Naturally, Stevens believes he’s ready for anything as well – most of all, to upset the apple cart.
“I may be in his backyard, but come Saturday night he’s going to be in my house,” insists Stevens (22-3-1, 16KO), who boasts less than one round of ring action in the past three years. “I’ve taken a lot of bumps and bruises. Come Saturday night, I’m ready to climb back to the top.”
Stevens was forced to sit out of the game for two years over a promotional dispute before signing with Main Events last year. The move gave him a home borough fight, scoring a 1st round knockout on the non-televised undercard to former stable mate Zab Judah’s knockout win over Vernon Paris last March in Brooklyn.
He hopes to one day return home for a far more significant fight. Until then, he’ll have to settle for invading someone else’s property, a role not entirely unique to him.
“I remember seeing him for the first time on the undercard of one of Tomasz Adamek’s fights,” recalls Kathy Duva. “One of the things I look for in a fighter on the undercard like that is how the crowd responds to them. Curtis Stevens had an arena full of Polish fans cheering for him against another Polish fighter (Piotr Wilczewski, whom he knocked out in three rounds).”
A similar performance could see Stevens steal some fans from Ayala’s home base. Neither fighter appears very concerned about any perceived advantage among the crowd. All that either of them can control – or worry about – is what happens in the ring once the bell rings.
“I love fighting here in my hometown, I call Mohegan my hometown. Right now, I’m bubbling,” states Ayala, though realizing that regardless of the cheers and support, he still has to fight. “I wish they could hold him down while I punch on him. Fans will be there cheering, but if I’m not in there slipping and punching, then (hometown advantage) doesn’t mean anything.”
It’s one of several subjects on which both fighters agree.

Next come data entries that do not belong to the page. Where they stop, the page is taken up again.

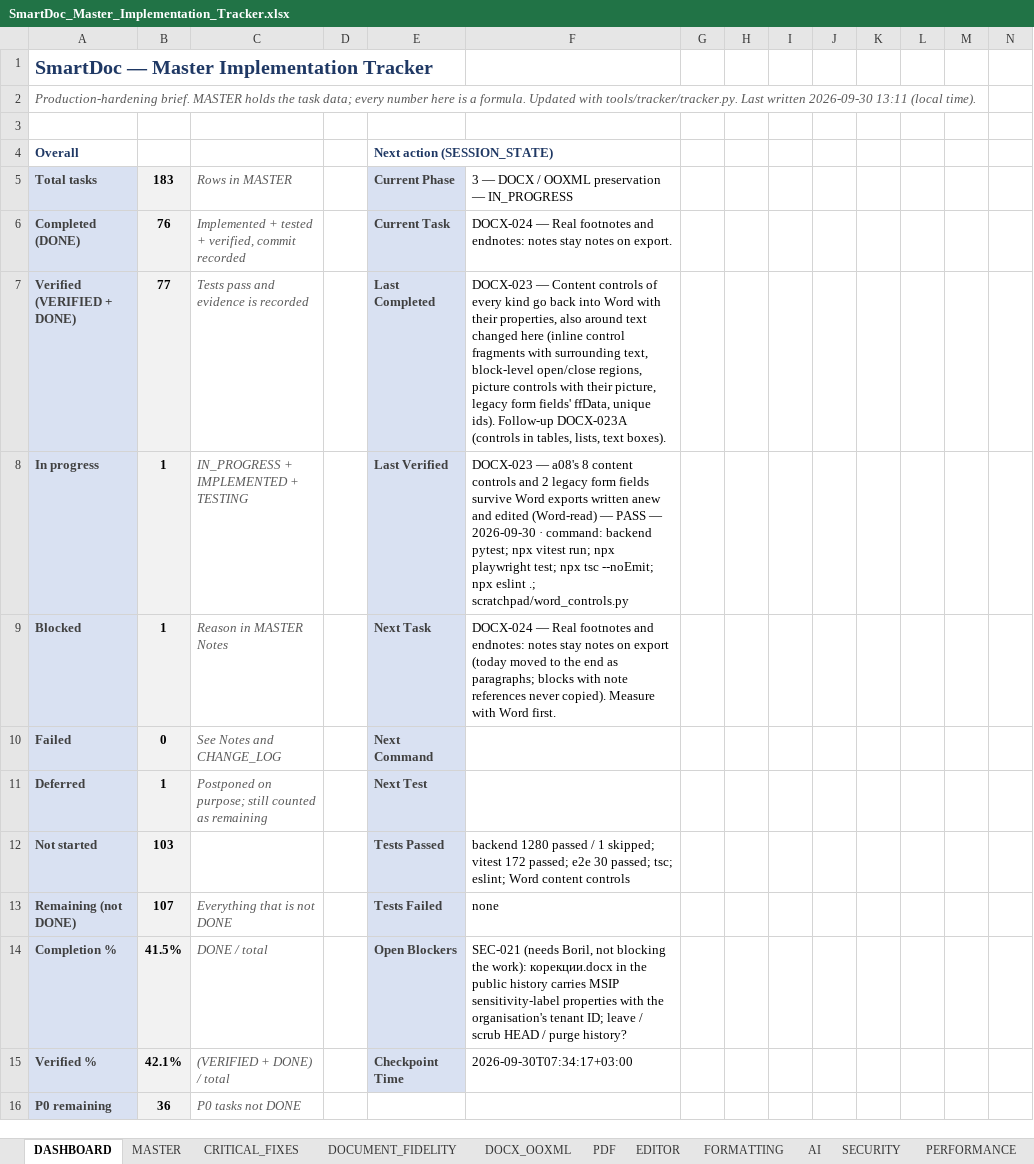
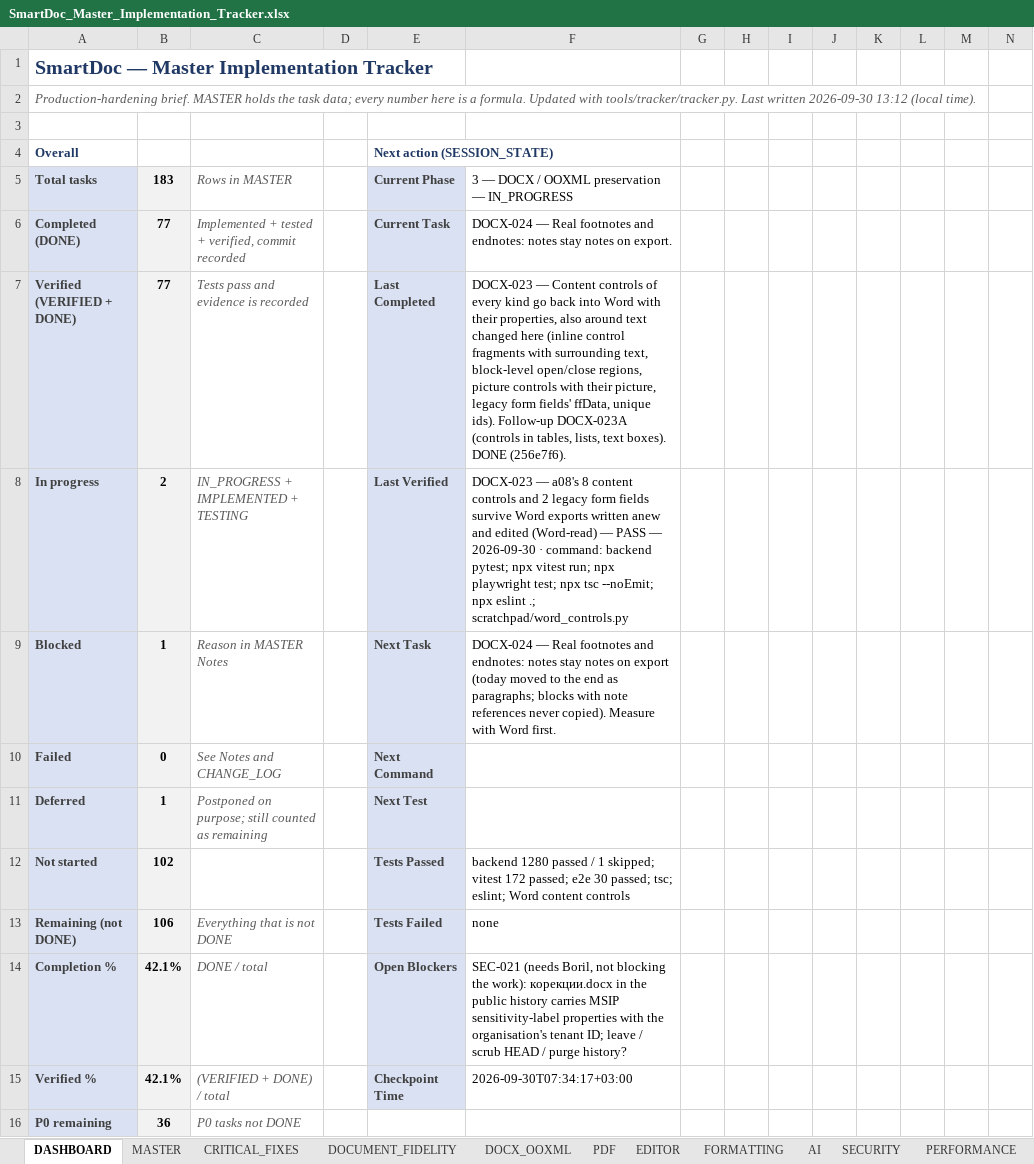
Before and after one commit to Drajeto07/claude, an Excel workbook: SmartDoc_Master_Implementation_Tracker.xlsx, sheet DASHBOARD, drawn as a sheet; only a part is shown; values as stored, in another font and other column widths than the file's, no borders; conditional formats not drawn; the diff covers the shown part only; the diff names each change by its address in the sheet, - before the commit and + after, or states it on an @@ line.

```diff
--- a/SmartDoc_Master_Implementation_Tracker.xlsx (sheet DASHBOARD)
+++ b/SmartDoc_Master_Implementation_Tracker.xlsx (sheet DASHBOARD)
-A2: …written 2026-09-30 13:11 (local time).
+A2: …written 2026-09-30 13:12 (local time).
-B6: 76
+B6: 77
-F7: …text boxes).
+F7: …text boxes). DONE (256e7f6).
-B8: 1
+B8: 2
-B12: 103
+B12: 102
-B13: 107
+B13: 106
-B14: 41.5%
+B14: 42.1%
```
Also changed, not shown: 12 edited cells elsewhere in this sheet, sheet DOCX_OOXML, sheet MASTER, sheet CRITICAL_FIXES, sheet SESSION_STATE, sheet PRODUCT_FEATURES, 2 other files.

“It’s only me and him in there,” Stevens says. “Ain’t too much you can do when you have a wild beast on you.”
Jake Donovan is the Managing Editor of Boxingscene.com. Follow Jake on Twitter: @JakeNDaBox